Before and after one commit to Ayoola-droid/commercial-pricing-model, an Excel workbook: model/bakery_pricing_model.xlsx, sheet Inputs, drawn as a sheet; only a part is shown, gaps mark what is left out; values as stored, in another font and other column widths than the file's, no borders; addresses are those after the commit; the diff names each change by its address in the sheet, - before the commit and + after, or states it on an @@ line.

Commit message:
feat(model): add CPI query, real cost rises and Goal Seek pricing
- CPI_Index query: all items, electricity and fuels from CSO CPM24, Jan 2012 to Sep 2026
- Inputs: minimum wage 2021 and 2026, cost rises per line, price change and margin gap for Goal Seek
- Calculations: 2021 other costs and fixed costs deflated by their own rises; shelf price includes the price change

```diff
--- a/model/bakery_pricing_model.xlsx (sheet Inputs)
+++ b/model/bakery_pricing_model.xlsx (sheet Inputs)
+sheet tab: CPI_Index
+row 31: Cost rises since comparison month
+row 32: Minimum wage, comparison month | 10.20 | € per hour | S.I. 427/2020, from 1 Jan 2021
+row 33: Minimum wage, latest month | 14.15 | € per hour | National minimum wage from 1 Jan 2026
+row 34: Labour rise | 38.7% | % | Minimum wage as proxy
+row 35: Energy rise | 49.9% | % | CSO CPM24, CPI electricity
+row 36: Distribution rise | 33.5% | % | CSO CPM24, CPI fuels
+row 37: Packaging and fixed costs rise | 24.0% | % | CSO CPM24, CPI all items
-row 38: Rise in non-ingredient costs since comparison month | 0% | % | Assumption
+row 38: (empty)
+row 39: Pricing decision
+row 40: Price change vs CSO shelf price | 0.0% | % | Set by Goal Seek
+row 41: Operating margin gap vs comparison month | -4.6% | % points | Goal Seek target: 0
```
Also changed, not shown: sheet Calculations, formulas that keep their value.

◆ **Assigned task**:
Sift through the entries and copy every line with "sheet".

◆ **Solution for this exercise**:
Before and after one commit to Ayoola-droid/commercial-pricing-model, an Excel workbook: model/bakery_pricing_model.xlsx, sheet Inputs, drawn as a sheet; only a part is shown, gaps mark what is left out; values as stored, in another font and other column widths than the file's, no borders; addresses are those after the commit; the diff names each change by its address in the sheet, - before the commit and + after, or states it on an @@ line.
--- a/model/bakery_pricing_model.xlsx (sheet Inputs)
+++ b/model/bakery_pricing_model.xlsx (sheet Inputs)
+sheet tab: CPI_Index
Also changed, not shown: sheet Calculations, formulas that keep their value.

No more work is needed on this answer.